*RECORDS TO PROCESS*
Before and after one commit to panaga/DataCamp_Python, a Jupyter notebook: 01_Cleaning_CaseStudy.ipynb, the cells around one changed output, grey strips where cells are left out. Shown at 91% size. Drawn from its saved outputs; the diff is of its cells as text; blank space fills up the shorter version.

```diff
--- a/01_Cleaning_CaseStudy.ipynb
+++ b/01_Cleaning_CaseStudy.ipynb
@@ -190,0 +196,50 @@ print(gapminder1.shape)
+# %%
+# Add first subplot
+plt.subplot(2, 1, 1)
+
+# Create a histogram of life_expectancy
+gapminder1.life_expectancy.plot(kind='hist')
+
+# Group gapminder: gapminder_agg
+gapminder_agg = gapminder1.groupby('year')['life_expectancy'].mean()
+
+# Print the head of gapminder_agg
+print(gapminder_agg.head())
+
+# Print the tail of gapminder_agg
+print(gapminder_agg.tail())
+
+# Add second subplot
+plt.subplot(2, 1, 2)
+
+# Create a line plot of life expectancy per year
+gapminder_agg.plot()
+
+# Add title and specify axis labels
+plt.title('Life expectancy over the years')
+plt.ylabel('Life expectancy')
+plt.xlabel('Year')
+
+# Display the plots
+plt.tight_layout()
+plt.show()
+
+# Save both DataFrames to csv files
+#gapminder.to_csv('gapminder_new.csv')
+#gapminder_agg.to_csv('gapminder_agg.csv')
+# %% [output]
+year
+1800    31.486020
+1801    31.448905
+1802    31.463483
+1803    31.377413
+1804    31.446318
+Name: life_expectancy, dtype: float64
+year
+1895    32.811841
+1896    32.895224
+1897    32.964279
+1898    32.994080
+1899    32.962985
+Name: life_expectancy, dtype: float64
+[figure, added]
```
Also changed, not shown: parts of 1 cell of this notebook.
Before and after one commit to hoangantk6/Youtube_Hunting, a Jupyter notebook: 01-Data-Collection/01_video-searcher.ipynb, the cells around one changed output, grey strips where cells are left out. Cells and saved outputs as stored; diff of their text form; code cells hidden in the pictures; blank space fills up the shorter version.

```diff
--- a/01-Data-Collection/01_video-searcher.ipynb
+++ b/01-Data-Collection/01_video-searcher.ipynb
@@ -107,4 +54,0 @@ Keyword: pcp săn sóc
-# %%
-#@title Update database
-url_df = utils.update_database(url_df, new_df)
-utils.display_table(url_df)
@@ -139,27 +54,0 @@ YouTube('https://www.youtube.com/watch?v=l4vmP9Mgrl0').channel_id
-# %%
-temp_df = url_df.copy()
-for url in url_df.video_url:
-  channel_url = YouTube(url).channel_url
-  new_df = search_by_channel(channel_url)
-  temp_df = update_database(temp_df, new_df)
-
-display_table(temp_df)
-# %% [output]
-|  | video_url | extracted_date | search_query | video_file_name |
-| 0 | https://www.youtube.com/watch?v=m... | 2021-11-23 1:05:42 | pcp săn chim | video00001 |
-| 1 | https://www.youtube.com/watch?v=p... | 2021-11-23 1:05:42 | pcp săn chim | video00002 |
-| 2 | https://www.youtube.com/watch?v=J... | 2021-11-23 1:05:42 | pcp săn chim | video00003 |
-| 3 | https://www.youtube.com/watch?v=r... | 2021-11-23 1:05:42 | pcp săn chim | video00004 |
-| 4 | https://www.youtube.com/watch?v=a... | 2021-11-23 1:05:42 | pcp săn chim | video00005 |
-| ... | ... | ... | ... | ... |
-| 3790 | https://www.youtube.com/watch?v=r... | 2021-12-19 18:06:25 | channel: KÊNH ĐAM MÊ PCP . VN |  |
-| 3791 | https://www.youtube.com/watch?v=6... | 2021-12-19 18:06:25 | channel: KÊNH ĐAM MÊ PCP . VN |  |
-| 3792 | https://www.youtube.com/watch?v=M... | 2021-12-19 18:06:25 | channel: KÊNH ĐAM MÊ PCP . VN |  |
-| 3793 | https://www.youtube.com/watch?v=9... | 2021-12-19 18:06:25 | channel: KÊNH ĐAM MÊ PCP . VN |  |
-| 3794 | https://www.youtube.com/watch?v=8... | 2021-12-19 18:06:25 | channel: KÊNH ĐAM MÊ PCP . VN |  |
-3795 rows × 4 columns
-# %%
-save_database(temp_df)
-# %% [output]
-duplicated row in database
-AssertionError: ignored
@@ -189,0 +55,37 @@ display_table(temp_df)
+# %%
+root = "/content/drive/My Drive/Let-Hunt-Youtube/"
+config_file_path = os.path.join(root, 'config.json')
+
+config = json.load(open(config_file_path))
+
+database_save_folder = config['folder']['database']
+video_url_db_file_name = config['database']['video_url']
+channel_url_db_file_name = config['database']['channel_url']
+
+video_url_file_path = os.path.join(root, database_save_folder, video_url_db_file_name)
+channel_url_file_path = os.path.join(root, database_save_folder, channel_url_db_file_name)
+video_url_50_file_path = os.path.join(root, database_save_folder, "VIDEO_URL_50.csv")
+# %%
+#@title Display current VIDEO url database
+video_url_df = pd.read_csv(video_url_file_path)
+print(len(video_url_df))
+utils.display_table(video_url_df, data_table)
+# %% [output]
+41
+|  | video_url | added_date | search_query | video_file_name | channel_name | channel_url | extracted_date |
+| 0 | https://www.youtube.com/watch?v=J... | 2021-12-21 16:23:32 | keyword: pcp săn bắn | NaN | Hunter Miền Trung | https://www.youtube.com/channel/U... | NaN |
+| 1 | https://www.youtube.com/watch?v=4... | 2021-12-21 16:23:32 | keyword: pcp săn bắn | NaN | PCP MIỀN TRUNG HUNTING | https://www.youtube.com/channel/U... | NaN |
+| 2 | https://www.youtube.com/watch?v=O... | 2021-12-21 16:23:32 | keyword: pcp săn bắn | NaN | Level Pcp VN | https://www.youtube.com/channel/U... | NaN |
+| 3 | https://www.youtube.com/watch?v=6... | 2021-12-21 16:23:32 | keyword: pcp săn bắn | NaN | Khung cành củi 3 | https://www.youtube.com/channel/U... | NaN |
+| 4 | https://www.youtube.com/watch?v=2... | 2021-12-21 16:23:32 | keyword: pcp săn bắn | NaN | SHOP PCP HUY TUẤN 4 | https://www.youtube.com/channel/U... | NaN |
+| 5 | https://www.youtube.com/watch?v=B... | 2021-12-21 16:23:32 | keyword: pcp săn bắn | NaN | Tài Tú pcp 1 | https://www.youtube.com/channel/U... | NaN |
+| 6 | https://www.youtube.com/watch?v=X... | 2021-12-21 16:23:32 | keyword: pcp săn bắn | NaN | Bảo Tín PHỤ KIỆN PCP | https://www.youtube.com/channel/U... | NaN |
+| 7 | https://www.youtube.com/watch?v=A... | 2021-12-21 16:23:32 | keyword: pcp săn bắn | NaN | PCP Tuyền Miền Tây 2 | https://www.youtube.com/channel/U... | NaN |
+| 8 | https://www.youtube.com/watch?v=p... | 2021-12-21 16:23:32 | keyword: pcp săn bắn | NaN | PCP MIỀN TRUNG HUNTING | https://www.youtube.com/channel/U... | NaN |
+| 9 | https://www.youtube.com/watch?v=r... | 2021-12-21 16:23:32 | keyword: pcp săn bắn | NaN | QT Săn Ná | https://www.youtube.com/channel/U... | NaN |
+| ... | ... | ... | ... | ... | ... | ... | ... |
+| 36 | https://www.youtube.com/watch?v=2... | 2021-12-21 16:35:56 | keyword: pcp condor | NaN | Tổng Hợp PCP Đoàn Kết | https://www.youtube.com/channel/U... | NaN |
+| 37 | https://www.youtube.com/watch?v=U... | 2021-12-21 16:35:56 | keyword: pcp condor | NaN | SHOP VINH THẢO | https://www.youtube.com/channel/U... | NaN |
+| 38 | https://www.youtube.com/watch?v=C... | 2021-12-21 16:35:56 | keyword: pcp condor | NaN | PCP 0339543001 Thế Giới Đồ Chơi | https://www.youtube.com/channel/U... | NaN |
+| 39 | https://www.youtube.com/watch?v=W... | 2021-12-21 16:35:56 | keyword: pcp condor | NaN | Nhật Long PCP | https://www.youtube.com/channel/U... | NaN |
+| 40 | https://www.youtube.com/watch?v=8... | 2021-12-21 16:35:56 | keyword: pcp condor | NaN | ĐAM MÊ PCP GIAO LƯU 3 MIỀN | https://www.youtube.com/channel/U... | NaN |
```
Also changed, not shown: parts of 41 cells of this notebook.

*WHAT YOU NEED TO DO*
Each line from the top of the data, up to and including the line that contains "Also changed, not shown: parts of 1", should be set down exactly.

*SOLUTION TO THIS PROBLEM*
Before and after one commit to panaga/DataCamp_Python, a Jupyter notebook: 01_Cleaning_CaseStudy.ipynb, the cells around one changed output, grey strips where cells are left out. Shown at 91% size. Drawn from its saved outputs; the diff is of its cells as text; blank space fills up the shorter version.

```diff
--- a/01_Cleaning_CaseStudy.ipynb
+++ b/01_Cleaning_CaseStudy.ipynb
@@ -190,0 +196,50 @@ print(gapminder1.shape)
+# %%
+# Add first subplot
+plt.subplot(2, 1, 1)
+
+# Create a histogram of life_expectancy
+gapminder1.life_expectancy.plot(kind='hist')
+
+# Group gapminder: gapminder_agg
+gapminder_agg = gapminder1.groupby('year')['life_expectancy'].mean()
+
+# Print the head of gapminder_agg
+print(gapminder_agg.head())
+
+# Print the tail of gapminder_agg
+print(gapminder_agg.tail())
+
+# Add second subplot
+plt.subplot(2, 1, 2)
+
+# Create a line plot of life expectancy per year
+gapminder_agg.plot()
+
+# Add title and specify axis labels
+plt.title('Life expectancy over the years')
+plt.ylabel('Life expectancy')
+plt.xlabel('Year')
+
+# Display the plots
+plt.tight_layout()
+plt.show()
+
+# Save both DataFrames to csv files
+#gapminder.to_csv('gapminder_new.csv')
+#gapminder_agg.to_csv('gapminder_agg.csv')
+# %% [output]
+year
+1800    31.486020
+1801    31.448905
+1802    31.463483
+1803    31.377413
+1804    31.446318
+Name: life_expectancy, dtype: float64
+year
+1895    32.811841
+1896    32.895224
+1897    32.964279
+1898    32.994080
+1899    32.962985
+Name: life_expectancy, dtype: float64
+[figure, added]
```
Also changed, not shown: parts of 1 cell of this notebook.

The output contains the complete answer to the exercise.